Griggs, D. 1936. Deformation of rocks under high conforming pressures. Journal of Geology, 44, 541-577.

Hettema, M.H.H., Wolf, K-H.A.A. and De Pater, C.J. 1998. The Influence of Steam Pressure on Thermal Spalling of Sedimentary Rock: Theory and Experiments. International Journal of Rock Mechanics and Mining Sciences and Geomechanics, 35, 1, 3-15.

Hall, K., Lindgren S. B. and Jackson, P. 2005. Rock albedo and monitoring of thermal conditions in respect of weathering: some expected and some unexpected results. Earth Surface Processes and Landforms. 30, 7, 801-811.

Hockmann, A. and Kessler, D.W. 1950. Thermal and moisture expansion studies of some domestic granites. Journal of Research, US Bureau of standards, 44, 395-410.

Holcombe, R. 2006. GEOrient, Structual Geology and Mapping Software. Holcombe Coughlin & Associates Australia. Accessed :20/11/06, Available at: http://www.holcombe.net.au/software/rodh_software_georient.htm

McFadden, L.D., Eppes, M.C., Gillespie, A.R. and Hallet, B. (2005) Physical weathering in arid landscapes due to diurnal variation in the direction of solar heating. Geological Society of America. 117, 1-2, 161-173.

Merrill, G.P. 1906. A treatise on rocks, rock weathering and soils. Macmillan, London, pp. 400.
Thomas, D. S. G. 2000. Arid Zone Geomorphology: Process, Form and Change in Drylands. 2nd ed. Chichester, Wiley.

Thomas, D. S. G. and Goudie, A. 2000. The Dictionary of Physical Geography. 3rd ed. Oxford. Blackwell Publishing.

Warke, P.A., Smith, B. J. 1997. Effects of direct and indirect heating on the validity of rock weathering simulation studies and durability tests.
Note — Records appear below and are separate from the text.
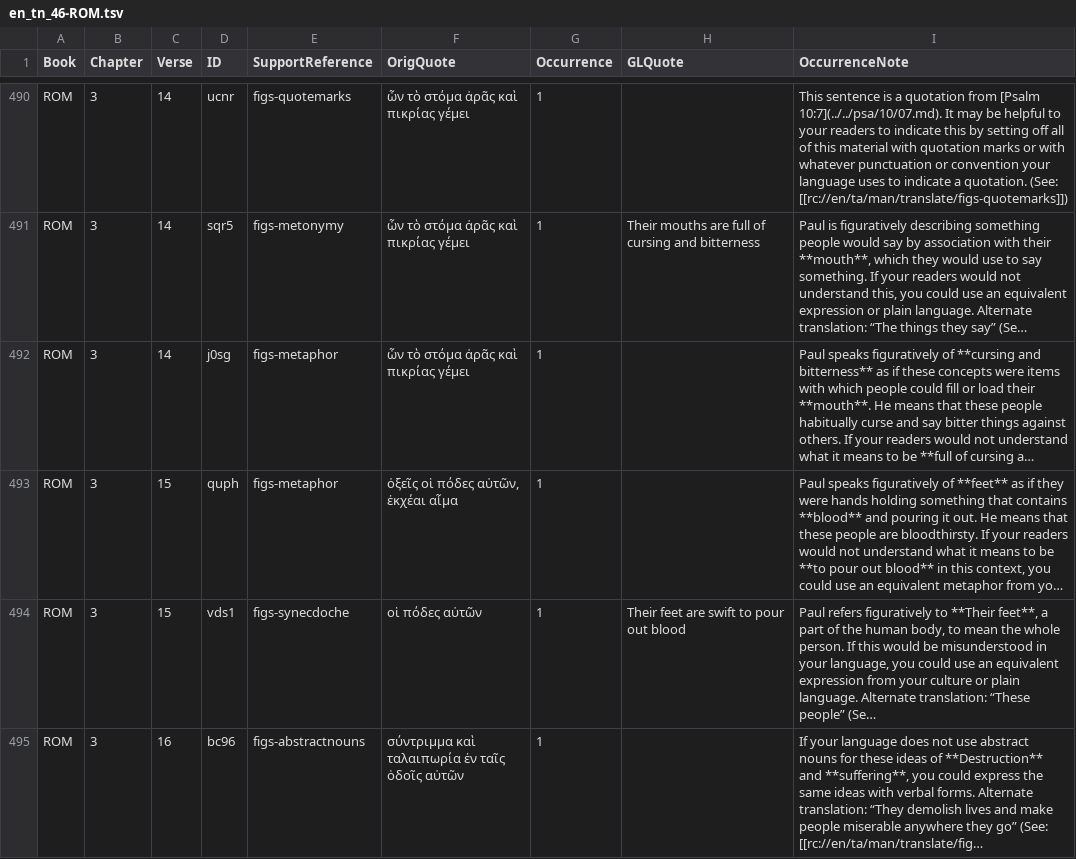
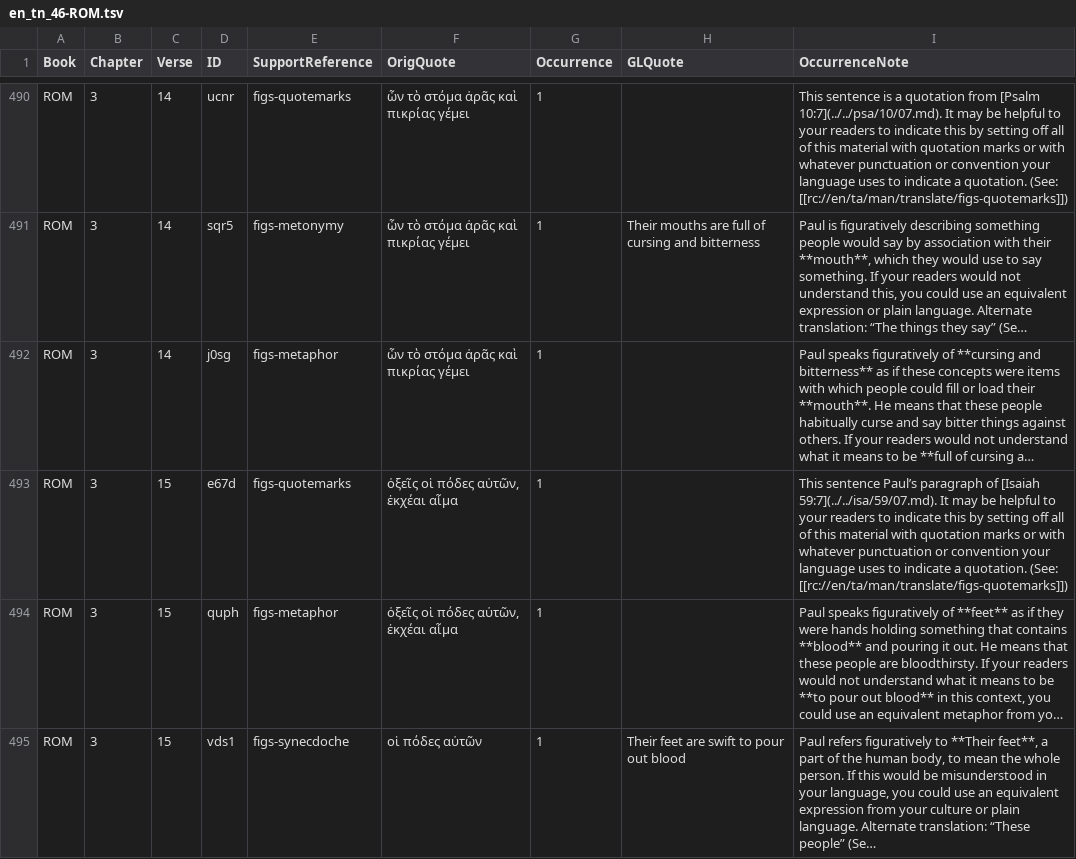
Before and after one commit to richmahn/en_tn, a TSV file: en_tn_46-ROM.tsv, drawn as a sheet; only a part is shown, gaps mark what is left out; the shorter side is filled out with more unchanged rows; long unchanged cells end in …; the diff names each change by its address in the sheet, - before the commit and + after, or states it on an @@ line.

Commit message:
Edit 'en_tn_46-ROM.tsv' using 'tc-create-app'

```diff
--- a/en_tn_46-ROM.tsv
+++ b/en_tn_46-ROM.tsv
+row 493: ROM | 3 | 15 | e67d | figs-quotemarks | ὀξεῖς οἱ πόδες αὐτῶν, ἐκχέαι αἷμα | 1 |  | This sentence Paul’s paragraph of [Isaiah 59:7](../../isa/59/07.md). It may be helpful to your readers to indicate this by setting off all of this material with quotation marks or with whatever punctuation or convention your language uses to indicate a quotation. (See: [[rc://en/ta/man/translate/figs-quotemarks]])
```
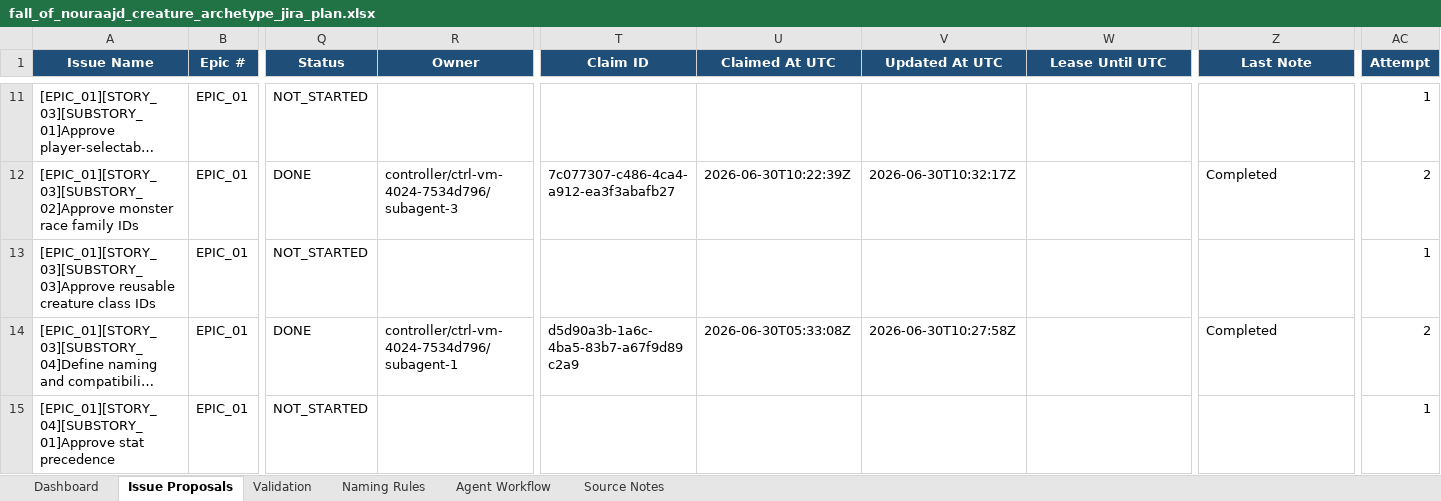
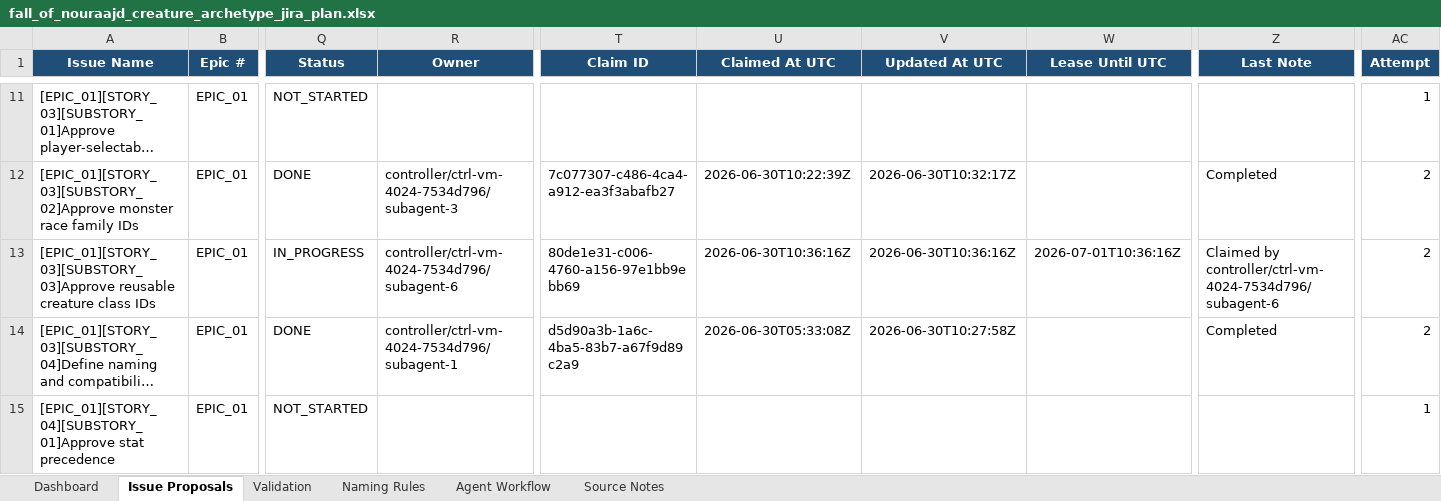
Before and after one commit to lisu188/fall-of-nouraajd, an Excel workbook: planning/fall_of_nouraajd_creature_archetype_jira_plan.xlsx, sheet Issue Proposals, drawn as a sheet; only a part is shown, gaps mark what is left out; long unchanged cells end in …; values as stored, in another font and other column widths than the file's, no borders; conditional formats and table styles not drawn; the diff names each change by its address in the sheet, - before the commit and + after, or states it on an @@ line.

```diff
--- a/planning/fall_of_nouraajd_creature_archetype_jira_plan.xlsx (sheet Issue Proposals)
+++ b/planning/fall_of_nouraajd_creature_archetype_jira_plan.xlsx (sheet Issue Proposals)
-Q13 (Status): NOT_STARTED
+Q13 (Status): IN_PROGRESS
-R13 (Owner): (empty)
+R13 (Owner): controller/ctrl-vm-4024-7534d796/subagent-6
-T13 (Claim ID): (empty)
+T13 (Claim ID): 80de1e31-c006-4760-a156-97e1bb9ebb69
-U13 (Claimed At UTC): (empty)
+U13 (Claimed At UTC): 2026-06-30T10:36:16Z
-V13 (Updated At UTC): (empty)
+V13 (Updated At UTC): 2026-06-30T10:36:16Z
-W13 (Lease Until UTC): (empty)
+W13 (Lease Until UTC): 2026-07-01T10:36:16Z
-Z13 (Last Note): (empty)
+Z13 (Last Note): Claimed by controller/ctrl-vm-4024-7534d796/subagent-6
-AC13 (Attempt): 1
+AC13 (Attempt): 2
```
Geomorphology, 22, 3-4, 347-357.

Creative Commons License

The relationship between crack orientation and solar insolation in Wadi Shehah, Northern United Arab Emirates by Elizabeth Rewcastle is licensed under a Creative Commons Attribution-No Derivative Works 2.0 UK: England & Wales License.
Based on a work at geoverse.brookes.ac.uk.

Last Updated: 20th August 2008